In his inaugural speech at the COP21 climate change summit in Paris, President Obama acknowledged the terrorist attacks that occurred in the city earlier this month, but warned his fellow leaders not to be distracted from focusing on the looming threat of global warming.
“What greater rejection of those who would tear down our world than marshaling our best efforts to save it,” he said proudly.
Obama warned of a dark future if world leaders ignored the growing threat of climate change that “could define the contours of this century more dramatically than any other.”
As has become customary for the president, Obama predicted doom for the planet, citing his summer visit to Alaska to personally view the effects of climate change.
“It was a preview of one possible future – a glimpse of our children’s fate if the climate keeps changing faster than our efforts to address it,” he warned. “Submerged countries. Abandoned cities. Fields that no longer grow. Political disruptions that trigger new conflict, and even more floods of desperate peoples seeking the sanctuary of nations not their own.”
Using the rhetoric of a community organizer, Obama urged world leaders to make the conference in Paris matter for the future of the planet.
“What should give us hope, that this is a turning point, that this is the moment we finally determined that we would save our planet, is the fact that our nations share a sense of urgency about this challenge and a growing realization that it is within our power to do something about it,” he said.
Obama spoke beyond the time limit, repeatedly ignoring the warning bell to continue his dramatic speech about the future of the planet. He admitted that the United States was guilty of being the second greatest carbon emitter but said he was committed to lowering carbon emissions.
“One of the enemies that we will be fighting during this conference is cynicism that notion that we can’t do anything about climate change,” he said, denouncing skeptics.
He cited Martin Luther King Jr. to lend moral authority and urgency to his campaign.
“I believe in the words of Dr. Martin Luther King Jr. that there is such a thing as being too late and when it comes to climate change. That hour is almost upon us,” he said.

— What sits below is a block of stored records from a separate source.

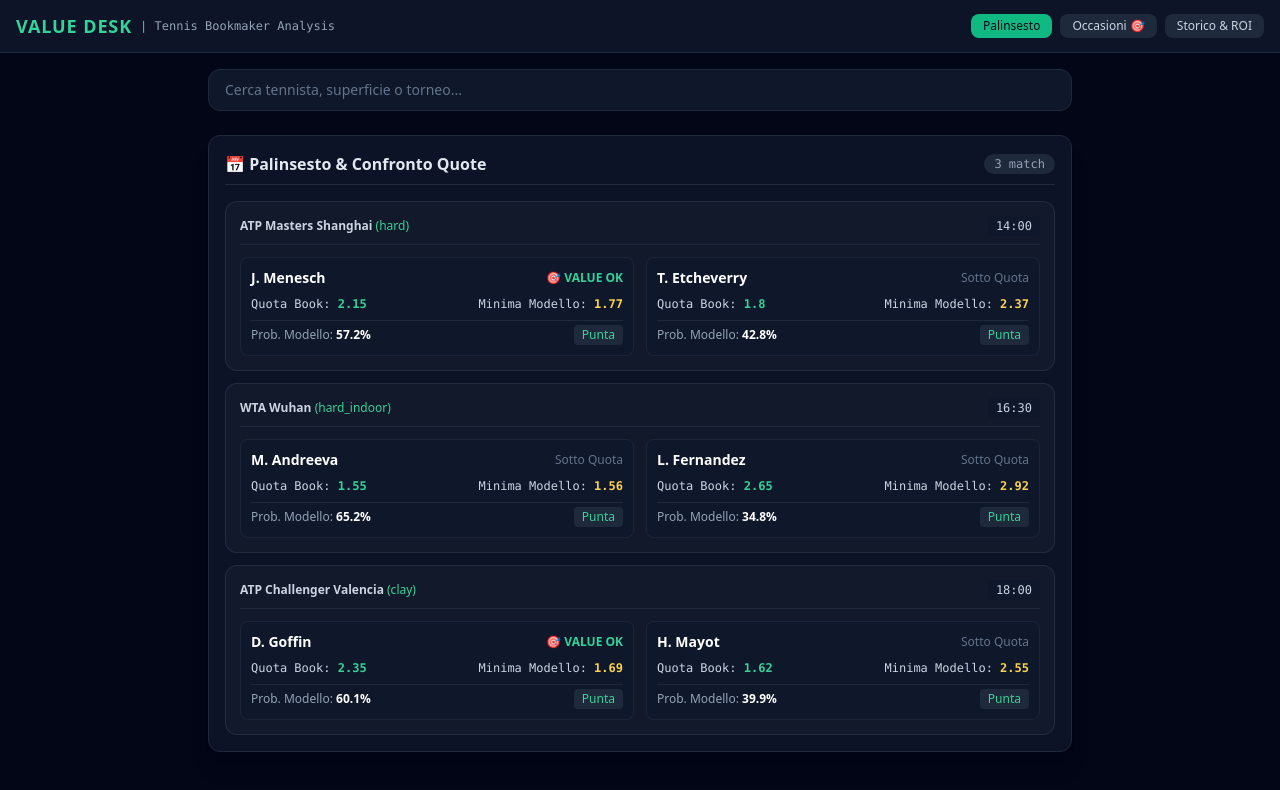
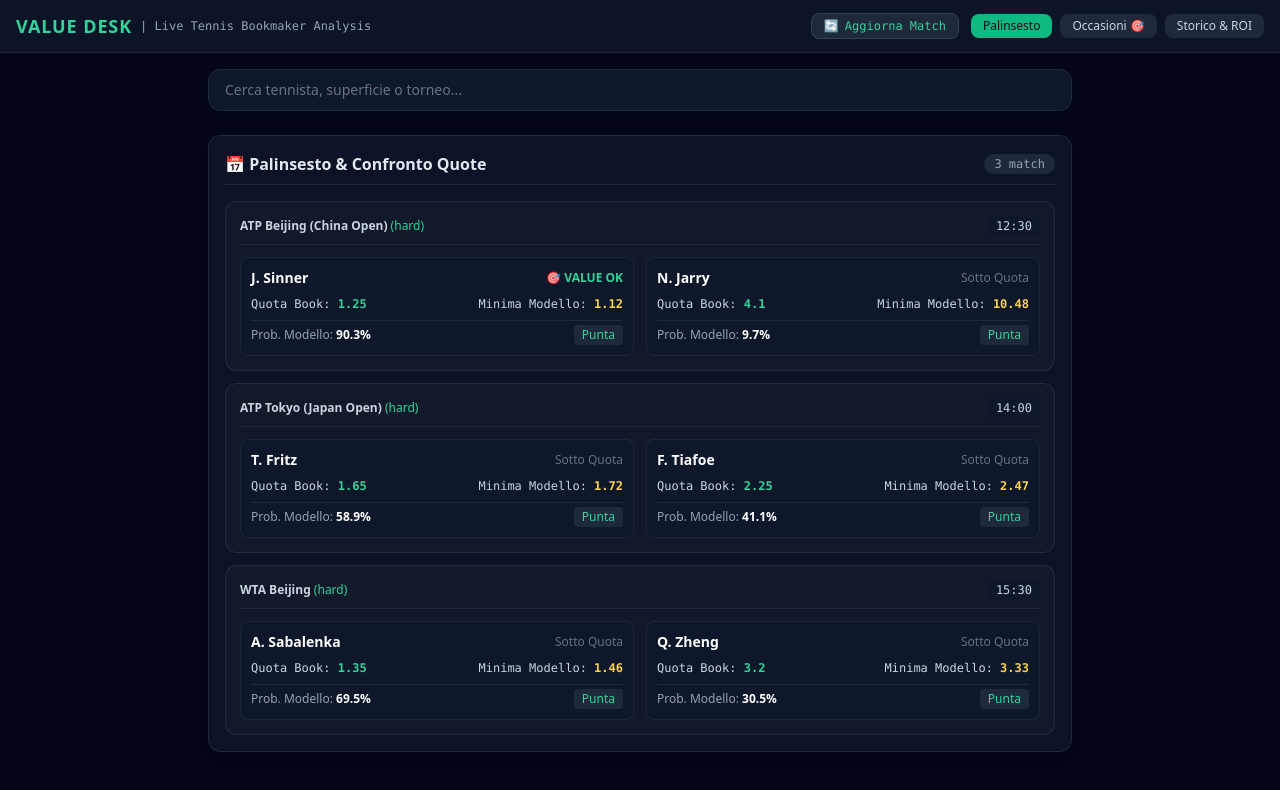
Before and after one commit to roby79/value-desk-betfair, a plain HTML site: page index.html in a window 1280 px wide. Drawn offline with nearby package versions, Linux system fonts and the light colour scheme.

Commit message:
Aggiornati match e dati in tempo reale

```diff
--- a/index.html
+++ b/index.html
@@ -12,12 +12,17 @@
     <header class="border-b border-slate-800 bg-slate-900/90 backdrop-blur sticky top-0 z-50 px-4 py-3 flex justify-between items-center">
         <div class="flex items-center gap-2">
             <h1 class="text-lg font-black tracking-wider text-emerald-400">VALUE DESK</h1>
-            <span class="text-xs text-slate-400 font-mono">| Tennis Bookmaker Analysis</span>
+            <span class="text-xs text-slate-400 font-mono">| Live Tennis Bookmaker Analysis</span>
         </div>
-        <div class="flex gap-2">
-            <button onclick="switchTab('palinsesto')" id="btn-palinsesto" class="px-3 py-1 text-xs font-medium rounded-lg bg-emerald-500 text-slate-950 transition">Palinsesto</button>
-            <button onclick="switchTab('occasioni')" id="btn-occasioni" class="px-3 py-1 text-xs font-medium rounded-lg bg-slate-800 text-slate-300 transition">Occasioni 🎯</button>
-            <button onclick="switchTab('giocate')" id="btn-giocate" class="px-3 py-1 text-xs font-medium rounded-lg bg-slate-800 text-slate-300 transition">Storico & ROI</button>
+        <div class="flex items-center gap-3">
+            <button onclick="refreshLiveData()" class="bg-slate-800 hover:bg-slate-700 text-emerald-400 border border-slate-700 px-3 py-1 text-xs rounded-lg font-mono flex items-center gap-1.5 transition">
+                🔄 <span id="refresh-text">Aggiorna Match</span>
+            </button>
+            <div class="flex gap-2">
+                <button onclick="switchTab('palinsesto')" id="btn-palinsesto" class="px-3 py-1 text-xs font-medium rounded-lg bg-emerald-500 text-slate-950 transition">Palinsesto</button>
+                <button onclick="switchTab('occasioni')" id="btn-occasioni" class="px-3 py-1 text-xs font-medium rounded-lg bg-slate-800 text-slate-300 transition">Occasioni 🎯</button>
+                <button onclick="switchTab('giocate')" id="btn-giocate" class="px-3 py-1 text-xs font-medium rounded-lg bg-slate-800 text-slate-300 transition">Storico & ROI</button>
+            </div>
         </div>
     </header>
 
@@ -26,7 +31,7 @@
 
         <!-- TAB 1: PALINSESTO -->
         <div id="tab-palinsesto" class="space-y-6">
-            <div class="relative">
+            <div class="flex gap-2">
                 <input type="text" id="search-input" placeholder="Cerca tennista, superficie o torneo..."
                     class="w-full bg-slate-900 border border-slate-800 rounded-xl px-4 py-2.5 text-sm text-slate-200 placeholder-slate-500 focus:outline-none focus:border-emerald-500 transition">
             </div>
@@ -136,40 +141,40 @@
     <script>
         let matchesData = [
             {
-                id: 101,
-                tournament: "ATP Masters Shanghai",
+                id: 201,
+                tournament: "ATP Beijing (China Open)",
+                surface: "hard",
+                time: "12:30",
+                player1: "J. Sinner",
+                odds1: 1.25,
+                eloOverall1: 2280, eloSurface1: 2310, eloRecent1: 2295, surfaceMatchesCount1: 45, gameWinAvg1: 58.5,
+                player2: "N. Jarry",
+                odds2: 4.10,
+                eloOverall2: 1840, eloSurface2: 1820, eloRecent2: 1830, surfaceMatchesCount2: 20, gameWinAvg2: 48.0
+            },
+            {
+                id: 202,
+                tournament: "ATP Tokyo (Japan Open)",
                 surface: "hard",
                 time: "14:00",
-                player1: "J. Menesch",
-                odds1: 2.15,
-                eloOverall1: 1870, eloSurface1: 1890, eloRecent1: 1880, surfaceMatchesCount1: 22, gameWinAvg1: 53.8,
-                player2: "T. Etcheverry",
-                odds2: 1.80,
-                eloOverall2: 1850, eloSurface2: 1835, eloRecent2: 1840, surfaceMatchesCount2: 18, gameWinAvg2: 49.5
+                player1: "T. Fritz",
+                odds1: 1.65,
+                eloOverall1: 2020, eloSurface1: 2040, eloRecent1: 2030, surfaceMatchesCount1: 35, gameWinAvg1: 53.2,
+                player2: "F. Tiafoe",
+                odds2: 2.25,
+                eloOverall2: 1980, eloSurface2: 1965, eloRecent2: 1970, surfaceMatchesCount2: 30, gameWinAvg2: 51.0
             },
             {
-                id: 102,
-                tournament: "WTA Wuhan",
-                surface: "hard_indoor",
-                time: "16:30",
-                player1: "M. Andreeva",
-                odds1: 1.55,
-                eloOverall1: 1910, eloSurface1: 1930, eloRecent1: 1920, surfaceMatchesCount1: 12, gameWinAvg1: 54.2,
-                player2: "L. Fernandez",
-                odds2: 2.65,
-                eloOverall2: 1830, eloSurface2: 1810, eloRecent2: 1820, surfaceMatchesCount2: 10, gameWinAvg2: 48.8
-            },
-            {
-                id: 103,
-                tournament: "ATP Challenger Valencia",
-                surface: "clay",
-                time: "18:00",
-                player1: "D. Goffin",
-                odds1: 2.35,
-                eloOverall1: 1820, eloSurface1: 1850, eloRecent1: 1835, surfaceMatchesCount1: 25, gameWinAvg1: 52.5,
-                player2: "H. Mayot",
-                odds2: 1.62,
-                eloOverall2: 1780, eloSurface2: 1760, eloRecent2: 1770, surfaceMatchesCount2: 14, gameWinAvg2: 50.1
+                id: 203,
+                tournament: "WTA Beijing",
+                surface: "hard",
+                time: "15:30",
+                player1: "A. Sabalenka",
+                odds1: 1.35,
+                eloOverall1: 2150, eloSurface1: 2180, eloRecent1: 2165, surfaceMatchesCount1: 40, gameWinAvg1: 56.5,
+                player2: "Q. Zheng",
+                odds2: 3.20,
+                eloOverall2: 2010, eloSurface2: 2030, eloRecent2: 2020, surfaceMatchesCount2: 28, gameWinAvg2: 51.5
             }
         ];
 
@@ -184,6 +189,13 @@
             document.getElementById('btn-palinsesto').className = tab === 'palinsesto' ? 'px-3 py-1 text-xs font-medium rounded-lg bg-emerald-500 text-slate-950 transition' : 'px-3 py-1 text-xs font-medium rounded-lg bg-slate-800 text-slate-300 transition';
             document.getElementById('btn-occasioni').className = tab === 'occasioni' ? 'px-3 py-1 text-xs font-medium rounded-lg bg-emerald-500 text-slate-950 transition' : 'px-3 py-1 text-xs font-medium rounded-lg bg-slate-800 text-slate-300 transition';
             document.getElementById('btn-giocate').className = tab === 'giocate' ? 'px-3 py-1 text-xs font-medium rounded-lg bg-emerald-500 text-slate-950 transition' : 'px-3 py-1 text-xs font-medium rounded-lg bg-slate-800 text-slate-300 transition';
+        }
+
+        function refreshLiveData() {
+            const btnText = document.getElementById('refresh-text');
+            btnText.textContent = "Aggiornato!";
+            setTimeout(() => { btnText.textContent = "Aggiorna Match"; }, 1500);
+            renderApp(document.getElementById('search-input').value);
         }
 
         function getEffectiveElo(surfaceElo, overallElo, recentElo, surfaceCount) {
```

“The United States not only recognizes our role in creating this problem, we embrace our responsibility to do something about it,” Mr. Obama said.
“Let’s get to work,” he concluded.